A program or technique that takes advantage of a vulnerability to remotely access or attack a program, computer or server.
The vulnerabilities leveraged by the exploits are usually application or platform specific; in other words, a specific program (or even a specific version of a particular program) must be installed on the machine in order for the exploit to be effective.
To prevent exploitation of such vulnerabilities, please refer to the application vendor for the latest updates and additional advice.
Once detected, the F-Secure security product will automatically disinfect the suspect file by either deleting it or renaming it.
Manually Clearing Temporary or Cache Folders
In some cases, an infected file, or archive file containing infected files, is detected inside a temporary or cache folder. For instructions on dealing with such an infection, see:
When searching our Virus Descriptions database for a specific program (e.g., Exploit:W32/Example.A), you may be directed to this page if the overview below sufficiently describes the program.
Alternatively, you may be directed to this page if no description matching that specific query is currently available. You can submit a sample of the suspect file to our Response Lab for further analysis via:
In computer security terms, an exploit is an object - a program, a section of code, even a string of characters - that takes advantage of a vulnerability in a program or operating system to perform various actions. An exploit is almost always used in a malicious context.
If successfully used, exploits can provide an attacker with a wide range of possible actions, from viewing data on a restricted-user database to almost complete control of a compromised system.
For examples of exploits on various platfoms, see the following:
Note that some exploit detection names indicate the vulnerability involved, such as:
Where 'CVE-2012-0507' is the name used by the CVE - Common Vulnerabilities and Exposures (CVE) organization to identify the specific vulnerability targeted by the exploit.

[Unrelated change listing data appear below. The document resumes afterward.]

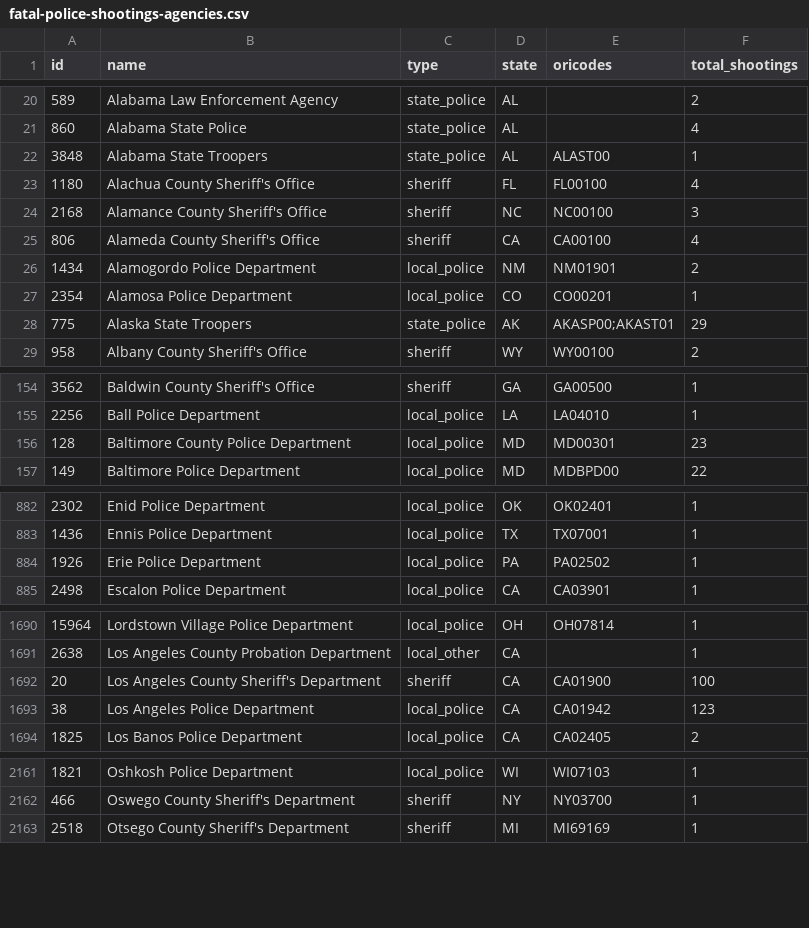
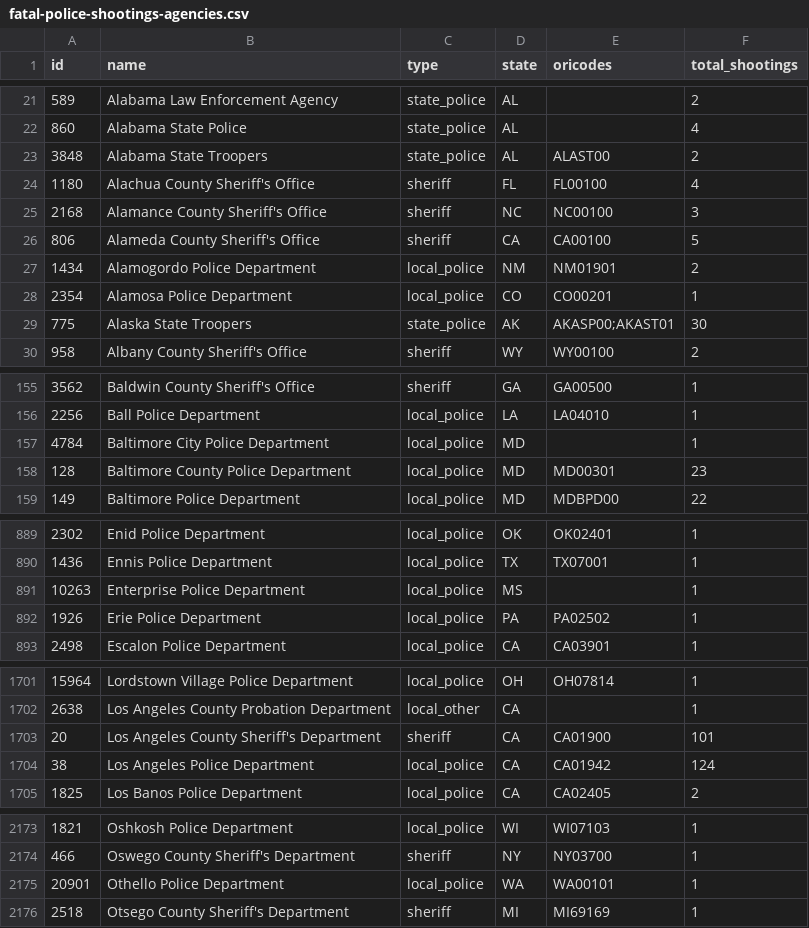
Before and after one commit to washingtonpost/data-police-shootings, a CSV file: v2/fatal-police-shootings-agencies.csv, drawn as a sheet; only a part is shown, gaps mark what is left out; the diff covers the shown part only.

Commit message:
A list of police departments and federal agencies involved in fatal shootings since Jan. 1, 2015

```diff
--- a/v2/fatal-police-shootings-agencies.csv
+++ b/v2/fatal-police-shootings-agencies.csv
@@ -21,9 +22,9 @@
 "860","Alabama State Police","state_police","AL","","4"
-"3848","Alabama State Troopers","state_police","AL","ALAST00","1"
+"3848","Alabama State Troopers","state_police","AL","ALAST00","2"
 "1180","Alachua County Sheriff's Office","sheriff","FL","FL00100","4"
 "2168","Alamance County Sheriff's Office","sheriff","NC","NC00100","3"
-"806","Alameda County Sheriff's Office","sheriff","CA","CA00100","4"
+"806","Alameda County Sheriff's Office","sheriff","CA","CA00100","5"
 "1434","Alamogordo Police Department","local_police","NM","NM01901","2"
 "2354","Alamosa Police Department","local_police","CO","CO00201","1"
-"775","Alaska State Troopers","state_police","AK","AKASP00;AKAST01","29"
+"775","Alaska State Troopers","state_police","AK","AKASP00;AKAST01","30"
 "958","Albany County Sheriff's Office","sheriff","WY","WY00100","2"
@@ -155,2 +156,3 @@
 "2256","Ball Police Department","local_police","LA","LA04010","1"
+"4784","Baltimore City Police Department","local_police","MD","","1"
 "128","Baltimore County Police Department","local_police","MD","MD00301","23"
@@ -883,2 +890,3 @@
 "1436","Ennis Police Department","local_police","TX","TX07001","1"
+"10263","Enterprise Police Department","local_police","MS","","1"
 "1926","Erie Police Department","local_police","PA","PA02502","1"
@@ -1691,4 +1702,4 @@
 "2638","Los Angeles County Probation Department","local_other","CA","","1"
-"20","Los Angeles County Sheriff's Department","sheriff","CA","CA01900","100"
-"38","Los Angeles Police Department","local_police","CA","CA01942","123"
+"20","Los Angeles County Sheriff's Department","sheriff","CA","CA01900","101"
+"38","Los Angeles Police Department","local_police","CA","CA01942","124"
 "1825","Los Banos Police Department","local_police","CA","CA02405","2"
@@ -2162,2 +2174,3 @@
 "466","Oswego County Sheriff's Department","sheriff","NY","NY03700","1"
+"20901","Othello Police Department","local_police","WA","WA00101","1"
 "2518","Otsego County Sheriff's Department","sheriff","MI","MI69169","1"
```
Also changed, not shown: 10 added rows and 28 edited cells elsewhere in this file.
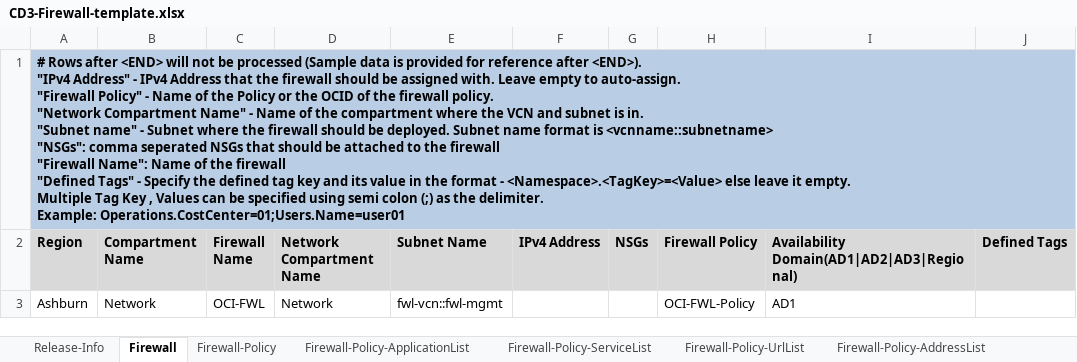
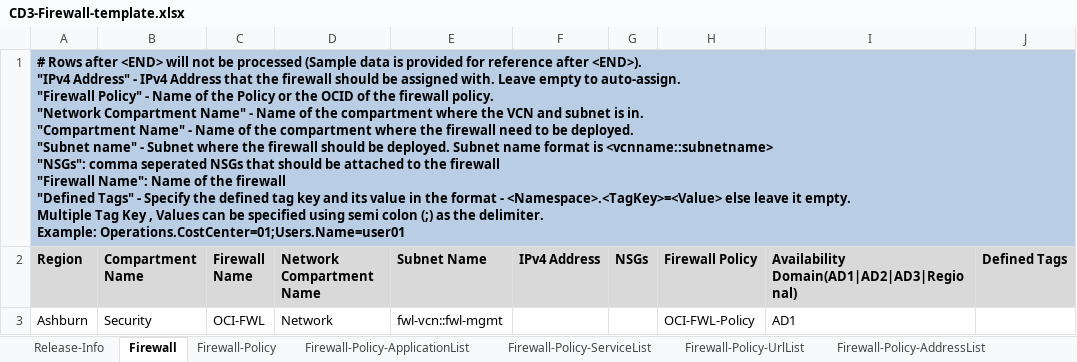
Before and after one commit to oracle-devrel/cd3-automation-toolkit, an Excel workbook: cd3_automation_toolkit/example/CD3-Firewall-template.xlsx, sheet Firewall, drawn as a sheet; values as stored, in another font and other column widths than the file's, no borders; ↵ is a line break in a cell; the diff names each change by its address in the sheet, - before the commit and + after, or states it on an @@ line.

```diff
--- a/cd3_automation_toolkit/example/CD3-Firewall-template.xlsx (sheet Firewall)
+++ b/cd3_automation_toolkit/example/CD3-Firewall-template.xlsx (sheet Firewall)
-A1 (Region): …is in. ↵ "Subnet name"…
+A1 (Region): …is in. ↵ "Compartment Name" - Name of the compartment where the firewall need to be deployed. ↵ "Subnet name"…
-B3 (Compartment Name): Network
+B3 (Compartment Name): Security
```
Also changed, not shown: sheet Firewall-Policy-DecryptProfile, sheet Firewall-Policy-Secret, sheet Firewall-Policy-SecRule, 1 other file.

Further information on the most common vulnerabilities found in most programs may be found at: